[Change detection outputs]
········

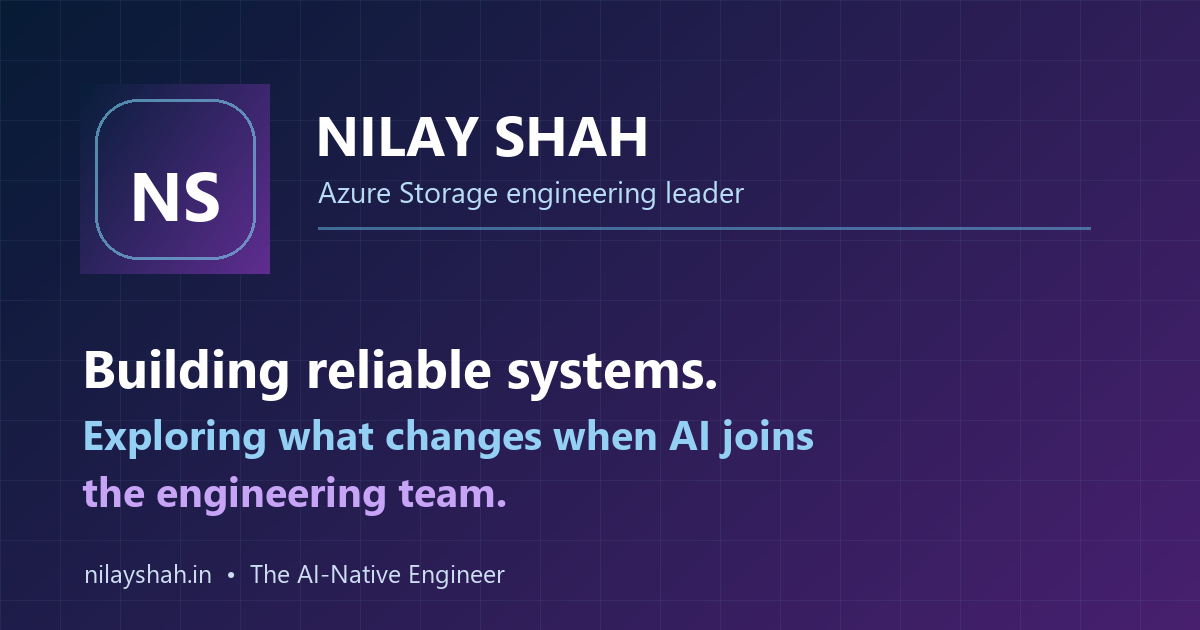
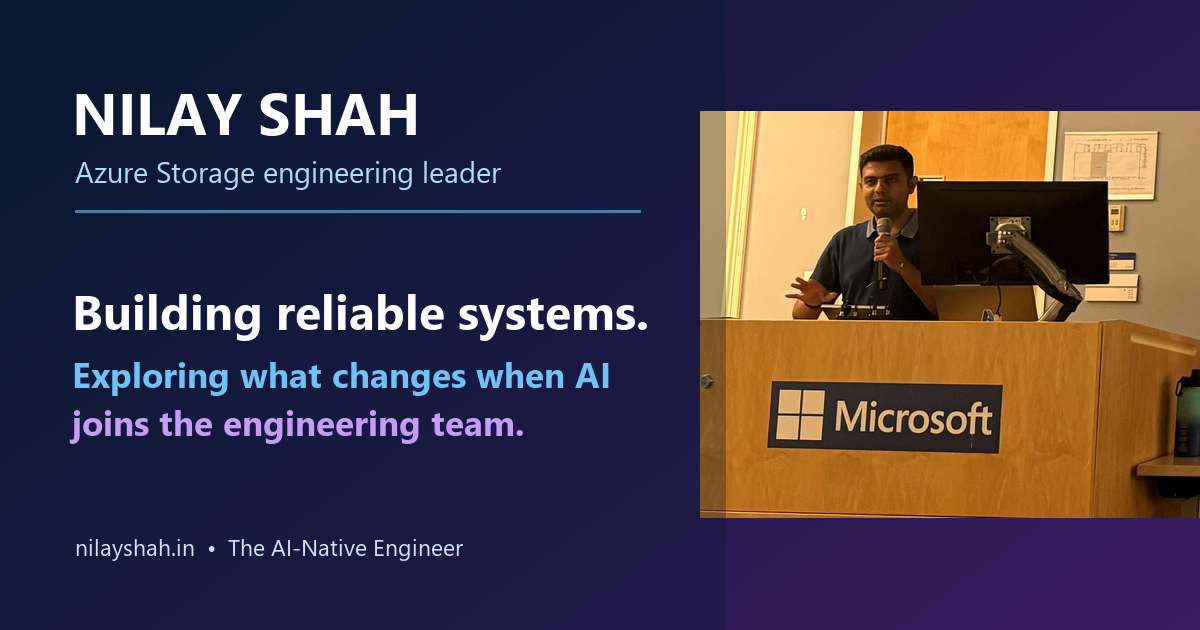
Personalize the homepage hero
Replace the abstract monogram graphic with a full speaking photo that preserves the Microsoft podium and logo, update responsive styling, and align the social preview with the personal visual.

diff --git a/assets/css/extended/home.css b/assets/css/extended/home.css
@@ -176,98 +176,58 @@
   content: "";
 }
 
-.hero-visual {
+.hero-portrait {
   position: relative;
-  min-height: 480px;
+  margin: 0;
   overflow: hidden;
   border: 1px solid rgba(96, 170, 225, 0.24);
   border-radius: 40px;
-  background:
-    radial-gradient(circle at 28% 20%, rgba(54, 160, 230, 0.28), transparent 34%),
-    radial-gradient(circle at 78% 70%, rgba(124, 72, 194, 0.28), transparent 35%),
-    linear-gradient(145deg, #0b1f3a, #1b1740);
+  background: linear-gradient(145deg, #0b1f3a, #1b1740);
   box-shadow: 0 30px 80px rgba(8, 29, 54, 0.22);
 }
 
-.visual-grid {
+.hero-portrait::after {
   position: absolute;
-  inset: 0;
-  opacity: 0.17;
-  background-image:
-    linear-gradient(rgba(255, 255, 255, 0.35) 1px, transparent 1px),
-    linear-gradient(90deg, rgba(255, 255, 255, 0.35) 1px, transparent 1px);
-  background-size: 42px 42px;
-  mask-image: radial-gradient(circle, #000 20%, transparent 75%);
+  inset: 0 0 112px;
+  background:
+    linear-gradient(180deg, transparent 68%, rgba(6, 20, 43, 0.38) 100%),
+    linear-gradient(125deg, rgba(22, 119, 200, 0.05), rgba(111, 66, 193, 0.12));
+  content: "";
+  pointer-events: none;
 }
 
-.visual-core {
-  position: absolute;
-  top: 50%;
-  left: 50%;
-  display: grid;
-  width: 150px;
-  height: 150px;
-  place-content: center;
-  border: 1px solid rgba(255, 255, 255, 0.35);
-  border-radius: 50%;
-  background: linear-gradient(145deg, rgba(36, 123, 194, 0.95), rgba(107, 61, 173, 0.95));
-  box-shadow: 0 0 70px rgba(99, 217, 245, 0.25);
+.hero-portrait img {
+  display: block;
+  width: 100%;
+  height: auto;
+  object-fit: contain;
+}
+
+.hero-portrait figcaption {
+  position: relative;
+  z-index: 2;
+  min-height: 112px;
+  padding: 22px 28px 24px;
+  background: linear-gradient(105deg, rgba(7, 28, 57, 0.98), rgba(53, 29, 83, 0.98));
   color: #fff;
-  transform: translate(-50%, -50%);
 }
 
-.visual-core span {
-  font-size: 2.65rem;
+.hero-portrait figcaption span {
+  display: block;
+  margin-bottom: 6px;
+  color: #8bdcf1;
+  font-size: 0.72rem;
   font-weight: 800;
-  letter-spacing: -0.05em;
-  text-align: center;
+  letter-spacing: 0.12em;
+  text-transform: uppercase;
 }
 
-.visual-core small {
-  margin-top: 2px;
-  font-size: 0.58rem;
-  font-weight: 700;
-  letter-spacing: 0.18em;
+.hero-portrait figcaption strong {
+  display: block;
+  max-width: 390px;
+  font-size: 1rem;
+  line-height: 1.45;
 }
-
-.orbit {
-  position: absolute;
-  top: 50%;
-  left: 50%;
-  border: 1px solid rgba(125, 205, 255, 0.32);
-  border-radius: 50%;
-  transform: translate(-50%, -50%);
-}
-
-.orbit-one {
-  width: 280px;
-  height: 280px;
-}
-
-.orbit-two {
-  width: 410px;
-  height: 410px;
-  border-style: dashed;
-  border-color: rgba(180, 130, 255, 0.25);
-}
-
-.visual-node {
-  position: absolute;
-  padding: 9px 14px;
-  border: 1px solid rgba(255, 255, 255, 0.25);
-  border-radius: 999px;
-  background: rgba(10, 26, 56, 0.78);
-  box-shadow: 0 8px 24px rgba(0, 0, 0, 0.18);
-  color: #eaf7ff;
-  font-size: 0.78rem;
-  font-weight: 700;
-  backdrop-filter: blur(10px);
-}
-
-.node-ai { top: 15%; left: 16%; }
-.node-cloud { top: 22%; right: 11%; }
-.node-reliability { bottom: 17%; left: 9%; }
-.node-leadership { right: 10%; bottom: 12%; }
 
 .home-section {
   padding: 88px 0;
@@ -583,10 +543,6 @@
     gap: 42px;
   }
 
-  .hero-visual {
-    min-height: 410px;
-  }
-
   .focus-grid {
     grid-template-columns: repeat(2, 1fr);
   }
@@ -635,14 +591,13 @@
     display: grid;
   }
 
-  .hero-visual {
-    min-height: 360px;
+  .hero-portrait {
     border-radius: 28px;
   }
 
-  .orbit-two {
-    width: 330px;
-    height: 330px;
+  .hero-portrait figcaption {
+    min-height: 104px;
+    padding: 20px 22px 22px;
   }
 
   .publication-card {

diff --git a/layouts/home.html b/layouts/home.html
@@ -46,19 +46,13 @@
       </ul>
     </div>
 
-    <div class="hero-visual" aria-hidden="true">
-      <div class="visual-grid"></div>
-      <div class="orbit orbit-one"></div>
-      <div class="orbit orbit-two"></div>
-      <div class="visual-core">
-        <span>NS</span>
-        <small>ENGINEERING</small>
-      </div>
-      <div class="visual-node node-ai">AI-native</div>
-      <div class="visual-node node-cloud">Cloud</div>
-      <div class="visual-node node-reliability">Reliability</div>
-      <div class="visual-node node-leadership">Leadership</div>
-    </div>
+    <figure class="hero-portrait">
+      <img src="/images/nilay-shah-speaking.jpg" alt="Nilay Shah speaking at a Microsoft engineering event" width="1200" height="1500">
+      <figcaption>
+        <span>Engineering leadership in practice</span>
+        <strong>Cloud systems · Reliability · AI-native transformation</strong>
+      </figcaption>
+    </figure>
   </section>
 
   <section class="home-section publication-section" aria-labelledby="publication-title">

········

Find every line above that contains the word "gradient", and return each one.

● Answer box:
-    radial-gradient(circle at 28% 20%, rgba(54, 160, 230, 0.28), transparent 34%),
-    radial-gradient(circle at 78% 70%, rgba(124, 72, 194, 0.28), transparent 35%),
-    linear-gradient(145deg, #0b1f3a, #1b1740);
+  background: linear-gradient(145deg, #0b1f3a, #1b1740);
-    linear-gradient(rgba(255, 255, 255, 0.35) 1px, transparent 1px),
-    linear-gradient(90deg, rgba(255, 255, 255, 0.35) 1px, transparent 1px);
-  mask-image: radial-gradient(circle, #000 20%, transparent 75%);
+    linear-gradient(180deg, transparent 68%, rgba(6, 20, 43, 0.38) 100%),
+    linear-gradient(125deg, rgba(22, 119, 200, 0.05), rgba(111, 66, 193, 0.12));
-  background: linear-gradient(145deg, rgba(36, 123, 194, 0.95), rgba(107, 61, 173, 0.95));
+  background: linear-gradient(105deg, rgba(7, 28, 57, 0.98), rgba(53, 29, 83, 0.98));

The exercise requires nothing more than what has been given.